Computer Science 482
Problem set 10 has been graded. It can be picked up
from Esha Mollette in 4119 Upson Hall.
You may look at the your
graded final by asking Esha Mollette in 4119 Upson Hall. You may not keep the
- Time: Monday, Wednesday, Friday 9:05-9:55 am.
- Place: Olin 155.
- Teaching Assistants:
- Siddharth Alexander, 657 Rhodes Hall, phone: 255-4195, email: email@example.com.
- Alexei Kopylov, 4139 Upson Hall, phone: 255-4934, email: firstname.lastname@example.org
- Nadya Travinin, email: email@example.com
- Misha Zatsman, email firstname.lastname@example.org
- David Richardson, email email@example.com
- John Bicket, email firstname.lastname@example.org
- Bill McCloskey, email: email@example.com
- Serguei Vassilvitskii, email firstname.lastname@example.org
Getting in touch with us
To reach us electronically, please mail the course account
Office Hours for
the week of the final
|| Upson 5134
|| Alexei Kopylov
Extra copies of handouts will be kept in 303 Upson, and
on the racks outside.
Let us know if you find typographical errors in the course packet. We'll post
here the ones we know about.
fill out this information sheet.
Some Thoughts on 482
We will be using a
draft of a book by Jon Kleinberg and Eva Tardos, which
we developed while teaching the last few years of CS 482.
It is available at the Campus Store.
Although the book is organized around the structure of
the course, we will still cover things in lecture that
are not written down there; there are also things in the book
that we will not cover.
The content of the lectures forms the material that
you are responsible for knowing in the course.
The following useful books are on reserve in the Engineering Library:
- T. Cormen, C. Leiserson, R. Rivest. Introduction to Algorithms.
- A. Aho, J. Hopcroft, J. Ullman. The Design and Analysis of
Computer Algorithms. Addison-Wesley, 1974.
- G. Brassard, P. Bratley. Fundamentals of Algorithmics.
- M. Garey and D. Johnson. Computers and Intractability:

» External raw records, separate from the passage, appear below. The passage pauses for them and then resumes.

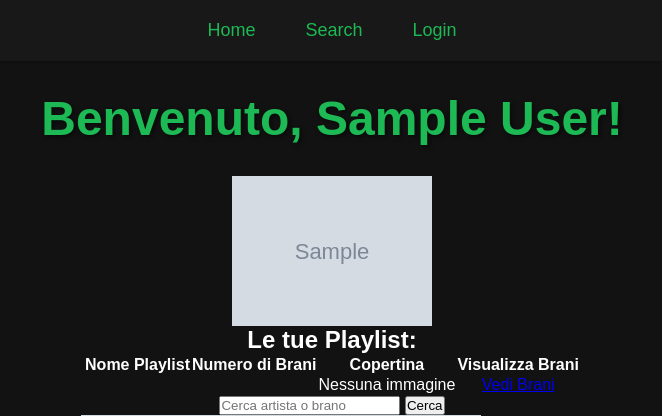
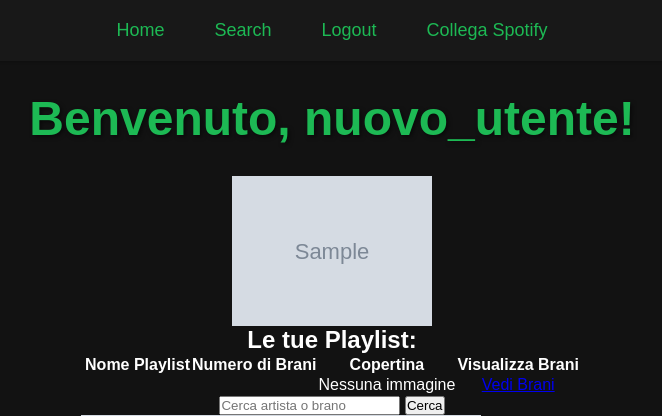
Before and after one commit to tiruzz/RefactoringSpotify, a Flask app: template templates/home.html in a window 1280 px wide. Shown: the top 416 px of the page, without its empty margins (308-970 px from the left). Run offline with Flask 3, Linux system fonts and the light colour scheme; a user stored in the database is signed in; tables that the repository leaves empty hold one stand-in row (values such as "Sample post"); the template is opened without the code that fills it: values that come from a table or form of the project are taken from there, most other values are stand-ins (such as "Sample title", 1, 10 or a date in 2020); grey boxes marked "Sample" are stand-in pictures.

Commit message:
in teoria ho finito, finalmente

```diff
--- a/templates/home.html
+++ b/templates/home.html
@@ -157,14 +157,11 @@
             <nav>
                 <a href="{{ url_for('home.home') }}">Home</a>
                 <a href="{{ url_for('home.search') }}">Search</a>
-                {% if session.token_info %}
-                    <a href="{{url_for('auth.logout')}}">Logout</a>
-                {% else %}
-                    <a href="{{ url_for('auth.login') }}">Login</a>
-                    {% endif %}
+                <a href="{{ url_for('auth.logout') }}">Logout</a>
+                <a href="{{ url_for('auth.login') }}">Collega Spotify</a>
             </nav>
         </header>
-        <h1>Benvenuto, {{ user_info['display_name'] }}!</h1>
+        <h1>Benvenuto, {{ current_user.username }}!</h1>
         {% if user_info['images'] %}
             <img src="{{ user_info['images'][0]['url'] }}" width="200" alt="Immagine profilo">
         {% endif %}
```
Also changed, not shown: app.py (line endings or trailing spaces).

A Guide to the Theory of NP-Completeness. W.H. Freeman, 1979.
- D. Kozen. The Design and Analysis of Algorithms.
The official prerequisites for the course are CS 280 and 381/481.
- We will assume that everyone has seen the material in
CS 211/212 and 280,
and we will use it as necessary in 482.
This includes elementary data structures, sorting,
and basic terminology involving graphs
(including the concepts of depth-first search and breadth-first search). Some of
these are reviewed in Chapter 2 of the course packet.
- From 381/481, we mainly expect you to be familiar
with the Turing machine model.
- The lectures and homework will involve the analysis of
algorithms at a fairly mathematical level.
We expect everyone to be comfortable with reading and writing
mathematical proofs, at the level of CS 280 and 381/481.
Prelims and Final
- Prelim 1: Thursday, February 21st at 7:30 pm.
- Prelim 2: Tuesday, April 9th at 7:30 pm.
- Final: Thursday, May 9th, 12-2:30 pm.
There will be weekly homework sets, generally due on Fridays.
Homework should be handed in, in lecture, at the end of class,
on the day it is due.
- Late homeworks will not receive credit.
(If a genuine emergency situation prevents you from handing
in an assignment on time, come talk to one of us and we can work
- Most homework will consist of written questions asking
you to design algorithms for various problems.
(There will not be any programming assignments.)
A complete answer consists of a clear description of an algorithm
(an English description is fine), followed by an analysis
of its running time and a proof that it works correctly.
You should try to make your algorithms as efficient as possible.
You are expected to maintain the utmost level of
academic integrity in the course.
Any violation of the code of academic integrity
will be penalized severely.
You are allowed to collaborate on the homework to the extent of
formulating ideas as a group.
However, you must write up the solutions to each problem set completely on
You must also list the names of everyone that you discussed
the problem set with.